“You are hearing a lot of incoherent noises on this issue. I speak to you tonight as the Prime Minister of Barbados. Do not get worried about it because nothing on this issue is going to happen under the cover of night. Just take it easy,” the Prime Minister said.
“We will engage the population and we are not going to take any decisions that are inimical to the best interest of Barbadians. We are not going to take any decisions unless we can say that we have benefited from the best possible advice.”
He said that no decisions had been taken on this issue, insisting that as a result there was no need for alarm. He promised to engage the public at the appropriate time.
“When the time has come for me to speak on this issue and engage the population, I will address you. You cannot put down a plant in Barbados unless you have land on which to put it. If the Government is going to be involved, the land has to be acquired and it has to be debated in Parliament. There has to be a full debate on the land acquisition and since the land would have to be acquired under the Land Acquisition Act for a public purpose, you have to say what the public purpose is,” the Prime Minister explained.
Stuart, who is responsible for the Town Planning department, told the audience that it is the Chief Town Planner who recommends approval or disapproval for the construction of buildings and the Prime Minister has the final say.
“Do not let anyone confuse you. If we get to that stage, the population is going to be fully engaged. We cannot turn a blind eye to the serious garbage situation we have around Barbados. We have to ensure that we wrestle this problem to the ground,” he said.
Earlier, the Prime Minister told the DLP faithful that Barbados now generates more waste than at any other time in its entire history.
“We could not generate much waste in the early 1960s because life in Barbados was very basic. It was a country of chattel houses and one door shops around the country. In fact, we did not know about a plastic bag. We used some brown paper or old newspapers at the village shop,” he said.
“However, because of the sophistication of our lives today and the pieces of technology we use today, there has been a significant increase in the volume of waste generated across the country.
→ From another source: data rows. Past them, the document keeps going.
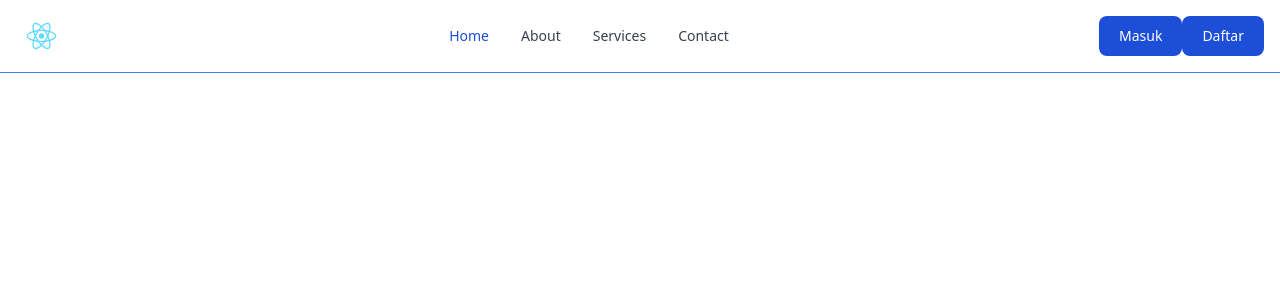
Repository: farrelmuhammad/arkademi-test
Page: /
These files come from the project's save history. The page is drawn as it stood at one moment and after the next save; the edit follows.
The browser window is 1280 px wide. The pictures show the whole page.
The project was rebuilt for these pictures with package versions that can differ from the ones it lists, and the page was loaded fresh each time. Also part of the build but not shown: src/App.css.

Above is the page before, as saved 2022-12-28 18:12:39.

### src/App.js
import logo from './logo.svg';
import './App.css';
import Home from './pages/Home';

function App() {
  return (
    <>
      <Home />
    </>
  );
}

export default App;

### src/pages/Home.jsx
import React from "react";
import Navbar from "../components/Navbar";

const Home = () => {
  return (
    <>
      <Navbar />
    </>
  );
};

export default Home;

### src/components/Navbar.jsx
import React from "react";
import Logo from "../assets/Logo.svg";

const Navbar = () => {
  return (
    <>
      <nav class="bg-white px-2 sm:px-4 py-2.5 dark:bg-blue-600 fixed w-full z-20 top-0 left-0 border-b border-blue-500 dark:border-blue-500">
        <div class="container flex flex-wrap items-center justify-between mx-auto">
          <a href="https://flowbite.com/" class="flex items-center">
            <img src={Logo} className="h-6 mr-3 sm:h-9" alt="Arkademi Logo" />
          </a>
          <div class="flex md:order-2">
            <button
              type="button"
              class="text-white bg-blue-700 hover:bg-blue-800 focus:ring-4 focus:outline-none focus:ring-blue-300 font-medium rounded-lg text-sm px-5 py-2.5 text-center mr-3 md:mr-0 dark:bg-blue-500 dark:hover:bg-blue-700 dark:focus:ring-blue-800"
            >
              Masuk
            </button>
            <button
              type="button"
              class="text-white bg-blue-700 hover:bg-blue-800 focus:ring-4 focus:outline-none focus:ring-blue-300 font-medium rounded-lg text-sm px-5 py-2.5 text-center mr-3 md:mr-0 dark:bg-blue-500 dark:hover:bg-blue-700 dark:focus:ring-blue-800"
            >
              Daftar
            </button>
            <button
              data-collapse-toggle="navbar-sticky"
              type="button"
              class="inline-flex items-center p-2 text-sm text-gray-500 rounded-lg md:hidden hover:bg-gray-100 focus:outline-none focus:ring-2 focus:ring-gray-200 dark:text-gray-400 dark:hover:bg-gray-700 dark:focus:ring-gray-600"
              aria-controls="navbar-sticky"
              aria-expanded="false"
            >
              <span class="sr-only">Open main menu</span>
              <svg
                class="w-6 h-6"
                aria-hidden="true"
                fill="currentColor"
                viewBox="0 0 20 20"
                xmlns="http://www.w3.org/2000/svg"
              >
                <path
                  fill-rule="evenodd"
                  d="M3 5a1 1 0 011-1h12a1 1 0 110 2H4a1 1 0 01-1-1zM3 10a1 1 0 011-1h12a1 1 0 110 2H4a1 1 0 01-1-1zM3 15a1 1 0 011-1h12a1 1 0 110 2H4a1 1 0 01-1-1z"
                  clip-rule="evenodd"
                ></path>
              </svg>
            </button>
          </div>
          <div
            class="items-center justify-between hidden w-full md:flex md:w-auto md:order-1"
            id="navbar-sticky"
          >
            <ul class="flex flex-col p-4 mt-4 border border-gray-100 rounded-lg bg-gray-50 md:flex-row md:space-x-8 md:mt-0 md:text-sm md:font-medium md:border-0 md:bg-white dark:bg-gray-800 md:dark:bg-gray-900 dark:border-gray-700">
              <li>
                <a
                  href="#"
                  class="block py-2 pl-3 pr-4 text-white bg-blue-700 rounded md:bg-transparent md:text-blue-700 md:p-0 dark:text-white"
                  aria-current="page"
                >
                  Home
                </a>
              </li>
              <li>
                <a
                  href="#"
                  class="block py-2 pl-3 pr-4 text-gray-700 rounded hover:bg-gray-100 md:hover:bg-transparent md:hover:text-blue-700 md:p-0 md:dark:hover:text-white dark:text-gray-400 dark:hover:bg-gray-700 dark:hover:text-white md:dark:hover:bg-transparent dark:border-gray-700"
                >
                  About
                </a>
              </li>
              <li>
                <a
                  href="#"
                  class="block py-2 pl-3 pr-4 text-gray-700 rounded hover:bg-gray-100 md:hover:bg-transparent md:hover:text-blue-700 md:p-0 md:dark:hover:text-white dark:text-gray-400 dark:hover:bg-gray-700 dark:hover:text-white md:dark:hover:bg-transparent dark:border-gray-700"
                >
                  Services
                </a>
              </li>
              <li>
                <a
                  href="#"
                  class="block py-2 pl-3 pr-4 text-gray-700 rounded hover:bg-gray-100 md:hover:bg-transparent md:hover:text-blue-700 md:p-0 md:dark:hover:text-white dark:text-gray-400 dark:hover:bg-gray-700 dark:hover:text-white md:dark:hover:bg-transparent dark:border-gray-700"
                >
                  Contact
                </a>
              </li>
            </ul>
          </div>
        </div>
      </nav>

      {/* <nav className="bg-white border-blue-500 dark:bg-blue-500">
        <div className="flex flex-wrap justify-between items-center mx-auto max-w-screen-xl px-4 md:px-6 py-2.5">
          <a href="https://flowbite.com" className="flex items-center">
            <img src={Logo} className="h-6 mr-3 sm:h-9" alt="Arkademi Logo" />
          </a>
          <div className="h-12 bg-white rounded-2xl py-3 px-6 text-neutral-3 flex lg:bg-[#EEEEEE]">
            <input
              className="w-full h-full bg-transparent focus:outline-none"
              placeholder="Cari di sini ..."
            />
            <FiSearch className="text-2xl" />
          </div>

          <div className="flex items-center">
            <a
              href="tel:5541251234"
              className="mr-6 text-sm font-medium text-gray-500 dark:text-white hover:underline"
            >
              (555) 412-1234
            </a>
            <a
              href="#"
              className="text-sm font-medium text-gray-600 dark:text-white hover:underline"
            >
              Login
            </a>
          </div>
        </div>
      </nav>
      <nav className="bg-white dark:bg-white">
        <div className="max-w-screen-xl px-4 py-3 mx-auto md:px-6">
          <div className="flex items-center">
            <ul className="flex flex-row mt-0 mr-6 space-x-8 text-sm font-medium">
              <li>
                <a
                  href="#"
                  className="text-gray-900 dark:text-dark hover:underline"
                  aria-current="page"
                >
                  Bisnis
                </a>
              </li>
              <li>
                <a
                  href="#"
                  className="text-gray-900 dark:text-dark hover:underline"
                >
                  Keuangan
                </a>
              </li>
              <li>
                <a
                  href="#"
                  className="text-gray-900 dark:text-dark hover:underline"
                >
                  Pengembangan Karier
                </a>
              </li>
              <li>
                <a
                  href="#"
                  className="text-gray-900 dark:text-dark hover:underline"
                >
                  Sertifikasi
                </a>
              </li>
              <li>
                <a
                  href="#"
                  className="text-gray-900 dark:text-dark hover:underline"
                >
                  Teknologi
                </a>
              </li>
              <li>
                <a
                  href="#"
                  className="text-gray-900 dark:text-dark hover:underline"
                >
                  Bahasa
                </a>
              </li>
              <li>
                <a
                  href="#"
                  className="text-gray-900 dark:text-dark hover:underline"
                >
                  Korporat
                </a>
              </li>
              <li>
                <a
                  href="#"
                  className="text-gray-900 dark:text-dark hover:underline"
                >
                  Hobi
                </a>
              </li>
            </ul>
          </div>
        </div>
      </nav> */}
    </>
  );
};

export default Navbar;

Loaded but not shown: public/index.html (common file); src/index.js (common file); src/index.css (common file); src/reportWebVitals.js (common file); tailwind.config.js (common file)

After the next save:
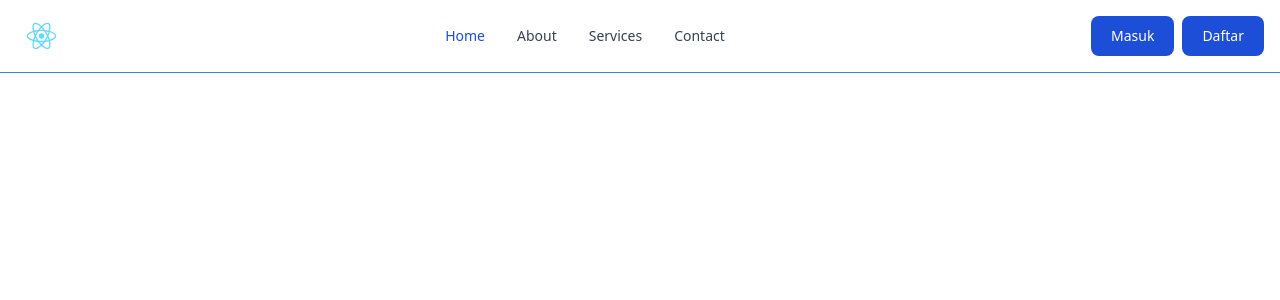
Saved 41 s later.
--- a/src/components/Navbar.jsx
+++ b/src/components/Navbar.jsx
@@ -9,7 +9,7 @@
           <a href="https://flowbite.com/" class="flex items-center">
             <img src={Logo} className="h-6 mr-3 sm:h-9" alt="Arkademi Logo" />
           </a>
-          <div class="flex md:order-2">
+          <div class="flex gap-2 md:order-2">
             <button
               type="button"
               class="text-white bg-blue-700 hover:bg-blue-800 focus:ring-4 focus:outline-none focus:ring-blue-300 font-medium rounded-lg text-sm px-5 py-2.5 text-center mr-3 md:mr-0 dark:bg-blue-500 dark:hover:bg-blue-700 dark:focus:ring-blue-800"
Under these circumstances, the Government has to look at several options for the management of solid waste,” Stuart concluded.
Environmentalists, alternative energy proponents, and residents have objected to the plasma gasification plant earmarked for Vaucluse, St Thomas, saying it posed a number of social and environmental threats. (NC)